* **WHAT TO PRODUCE**
Please return all lines in the listing holding the word "title".

* **RECORD EXTRACTS**
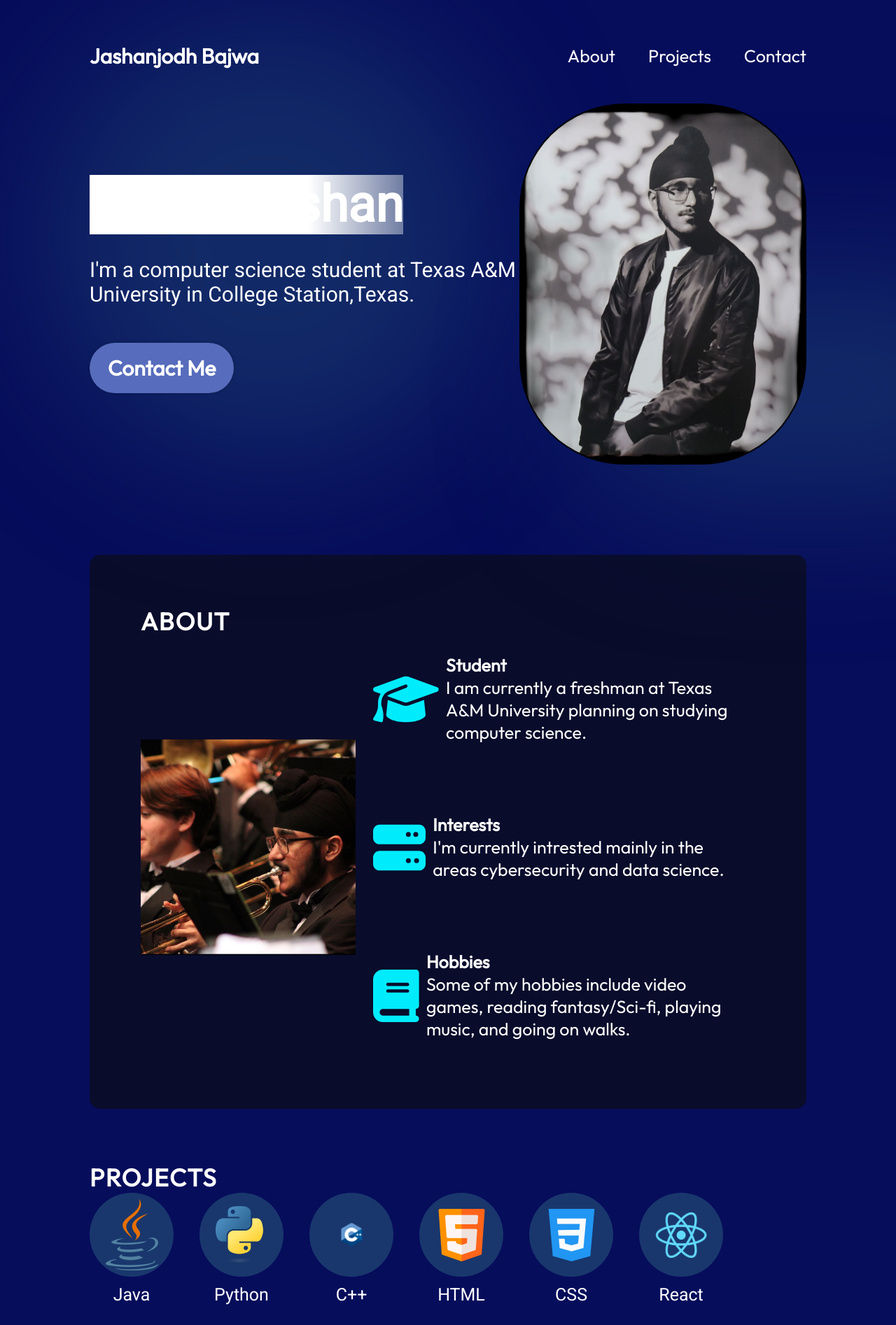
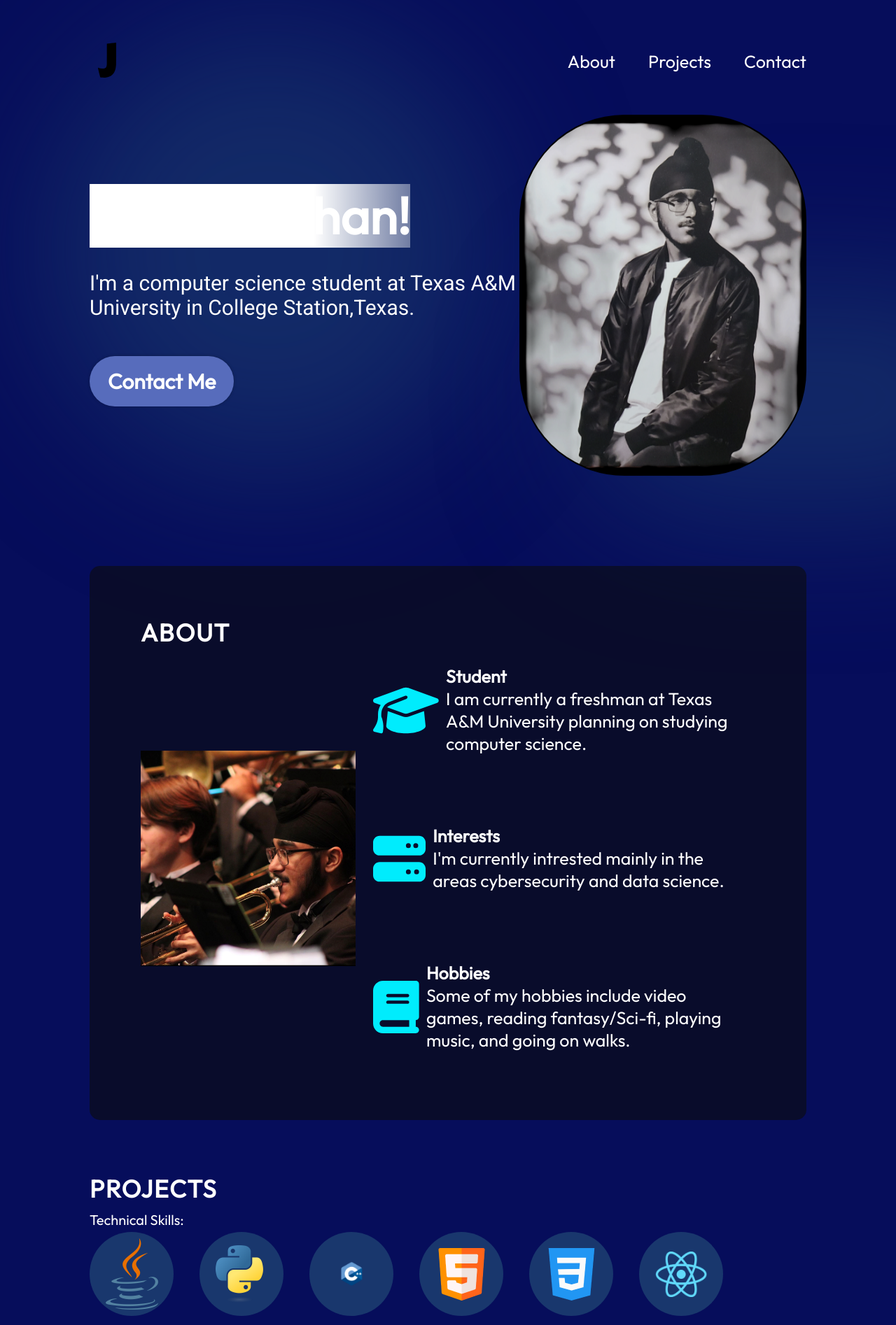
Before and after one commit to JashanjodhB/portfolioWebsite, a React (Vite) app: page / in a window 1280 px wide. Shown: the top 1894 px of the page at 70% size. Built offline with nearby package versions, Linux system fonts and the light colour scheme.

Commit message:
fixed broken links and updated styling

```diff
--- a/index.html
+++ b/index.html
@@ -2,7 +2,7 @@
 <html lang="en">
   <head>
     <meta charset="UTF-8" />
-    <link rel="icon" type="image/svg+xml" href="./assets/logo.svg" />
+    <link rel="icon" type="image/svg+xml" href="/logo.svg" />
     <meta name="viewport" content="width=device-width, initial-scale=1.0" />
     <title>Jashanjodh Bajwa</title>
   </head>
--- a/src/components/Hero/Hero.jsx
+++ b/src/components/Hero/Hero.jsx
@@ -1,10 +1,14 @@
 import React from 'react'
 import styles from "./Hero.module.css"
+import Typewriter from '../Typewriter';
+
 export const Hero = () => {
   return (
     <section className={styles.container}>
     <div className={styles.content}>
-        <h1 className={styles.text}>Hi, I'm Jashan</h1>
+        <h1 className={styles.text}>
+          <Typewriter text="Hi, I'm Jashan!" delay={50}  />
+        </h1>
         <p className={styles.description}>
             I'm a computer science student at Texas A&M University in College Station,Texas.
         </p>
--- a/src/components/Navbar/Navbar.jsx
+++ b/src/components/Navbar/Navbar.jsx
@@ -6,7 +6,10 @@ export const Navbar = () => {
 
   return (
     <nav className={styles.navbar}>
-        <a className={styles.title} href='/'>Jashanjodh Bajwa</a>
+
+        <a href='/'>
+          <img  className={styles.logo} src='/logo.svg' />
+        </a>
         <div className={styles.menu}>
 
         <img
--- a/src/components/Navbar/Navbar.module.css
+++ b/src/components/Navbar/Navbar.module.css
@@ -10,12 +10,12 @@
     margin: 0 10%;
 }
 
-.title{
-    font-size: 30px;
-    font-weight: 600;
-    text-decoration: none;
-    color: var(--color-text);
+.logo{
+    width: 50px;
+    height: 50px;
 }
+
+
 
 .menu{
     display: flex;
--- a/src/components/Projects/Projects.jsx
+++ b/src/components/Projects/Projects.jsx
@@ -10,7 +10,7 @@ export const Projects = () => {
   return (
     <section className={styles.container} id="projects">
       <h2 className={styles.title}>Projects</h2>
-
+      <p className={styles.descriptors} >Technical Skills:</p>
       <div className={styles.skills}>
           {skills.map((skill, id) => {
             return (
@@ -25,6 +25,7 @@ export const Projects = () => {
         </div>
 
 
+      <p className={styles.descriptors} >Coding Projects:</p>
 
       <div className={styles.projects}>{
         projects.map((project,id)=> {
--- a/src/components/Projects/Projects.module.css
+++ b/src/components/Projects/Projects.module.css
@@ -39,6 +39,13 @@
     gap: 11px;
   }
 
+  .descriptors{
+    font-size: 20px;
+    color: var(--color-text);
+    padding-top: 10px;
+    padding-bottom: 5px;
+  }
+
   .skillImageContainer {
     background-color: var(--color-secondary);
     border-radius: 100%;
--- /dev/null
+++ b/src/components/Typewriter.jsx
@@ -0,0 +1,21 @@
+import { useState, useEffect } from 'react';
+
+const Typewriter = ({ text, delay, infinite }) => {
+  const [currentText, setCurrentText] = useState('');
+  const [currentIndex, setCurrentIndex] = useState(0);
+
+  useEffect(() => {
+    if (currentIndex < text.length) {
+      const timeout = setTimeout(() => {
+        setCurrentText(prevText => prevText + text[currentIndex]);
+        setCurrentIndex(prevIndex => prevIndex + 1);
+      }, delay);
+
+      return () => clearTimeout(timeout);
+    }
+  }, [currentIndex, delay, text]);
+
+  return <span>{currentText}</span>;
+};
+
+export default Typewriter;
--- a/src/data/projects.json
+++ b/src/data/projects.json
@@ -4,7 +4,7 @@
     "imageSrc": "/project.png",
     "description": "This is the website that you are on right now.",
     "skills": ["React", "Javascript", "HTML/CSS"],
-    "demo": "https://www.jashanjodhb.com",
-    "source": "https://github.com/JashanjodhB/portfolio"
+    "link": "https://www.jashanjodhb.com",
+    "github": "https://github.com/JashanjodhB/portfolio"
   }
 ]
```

==

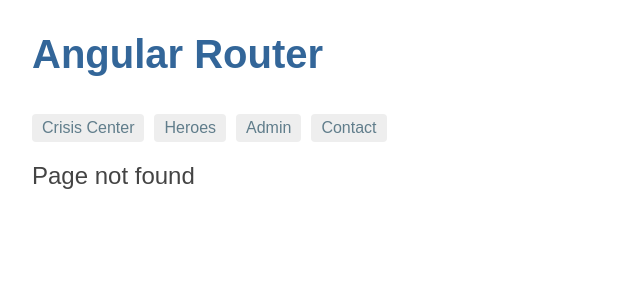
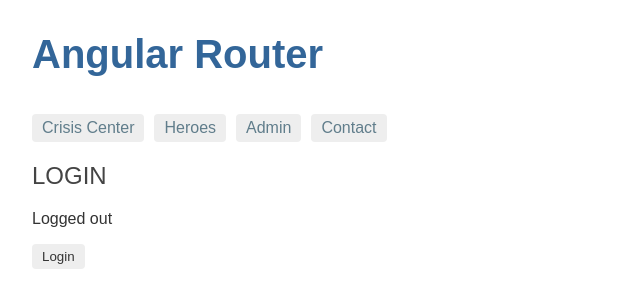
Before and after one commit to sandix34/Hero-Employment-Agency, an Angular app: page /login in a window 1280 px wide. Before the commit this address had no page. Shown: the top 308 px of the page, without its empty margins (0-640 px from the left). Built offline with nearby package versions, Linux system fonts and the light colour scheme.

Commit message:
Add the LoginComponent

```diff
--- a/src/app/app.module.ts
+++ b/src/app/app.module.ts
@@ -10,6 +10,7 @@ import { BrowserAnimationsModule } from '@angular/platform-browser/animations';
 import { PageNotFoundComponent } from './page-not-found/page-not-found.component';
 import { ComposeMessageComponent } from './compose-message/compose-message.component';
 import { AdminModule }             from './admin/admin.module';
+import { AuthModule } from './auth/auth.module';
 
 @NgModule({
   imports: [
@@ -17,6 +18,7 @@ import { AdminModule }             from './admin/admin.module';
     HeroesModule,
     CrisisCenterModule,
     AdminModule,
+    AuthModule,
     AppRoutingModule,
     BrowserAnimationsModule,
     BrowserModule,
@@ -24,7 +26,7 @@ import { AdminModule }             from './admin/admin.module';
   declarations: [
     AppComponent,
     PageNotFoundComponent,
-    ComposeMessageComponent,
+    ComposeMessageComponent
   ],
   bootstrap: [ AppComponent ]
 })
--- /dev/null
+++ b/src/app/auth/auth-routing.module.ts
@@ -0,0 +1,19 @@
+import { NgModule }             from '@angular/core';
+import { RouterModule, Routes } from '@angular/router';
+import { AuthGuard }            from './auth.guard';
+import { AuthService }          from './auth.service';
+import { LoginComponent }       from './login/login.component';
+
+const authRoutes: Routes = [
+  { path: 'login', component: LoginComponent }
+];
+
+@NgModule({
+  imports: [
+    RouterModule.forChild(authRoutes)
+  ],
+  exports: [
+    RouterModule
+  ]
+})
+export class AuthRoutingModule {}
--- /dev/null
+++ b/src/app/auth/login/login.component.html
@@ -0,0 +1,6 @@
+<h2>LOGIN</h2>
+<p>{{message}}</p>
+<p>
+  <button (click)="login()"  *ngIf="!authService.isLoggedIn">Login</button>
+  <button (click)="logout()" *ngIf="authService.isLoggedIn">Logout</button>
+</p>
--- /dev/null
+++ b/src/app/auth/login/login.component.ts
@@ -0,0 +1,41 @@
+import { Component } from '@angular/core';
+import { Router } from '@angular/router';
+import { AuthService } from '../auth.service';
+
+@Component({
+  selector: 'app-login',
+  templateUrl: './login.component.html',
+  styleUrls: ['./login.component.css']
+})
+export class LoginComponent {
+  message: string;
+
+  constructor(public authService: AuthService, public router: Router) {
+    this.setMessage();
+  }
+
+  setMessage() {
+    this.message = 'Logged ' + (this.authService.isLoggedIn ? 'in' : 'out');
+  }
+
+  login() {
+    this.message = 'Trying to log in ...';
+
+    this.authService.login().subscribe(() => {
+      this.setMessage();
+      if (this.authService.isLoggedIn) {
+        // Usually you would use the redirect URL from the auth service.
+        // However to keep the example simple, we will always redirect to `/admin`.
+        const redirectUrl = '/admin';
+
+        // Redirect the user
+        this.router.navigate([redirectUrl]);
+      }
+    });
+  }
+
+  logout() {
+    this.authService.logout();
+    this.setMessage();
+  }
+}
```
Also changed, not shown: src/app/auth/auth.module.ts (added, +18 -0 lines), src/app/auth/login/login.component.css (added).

* **ANSWER SECTION**
     <title>Jashanjodh Bajwa</title>
-        <a className={styles.title} href='/'>Jashanjodh Bajwa</a>
-.title{
       <h2 className={styles.title}>Projects</h2>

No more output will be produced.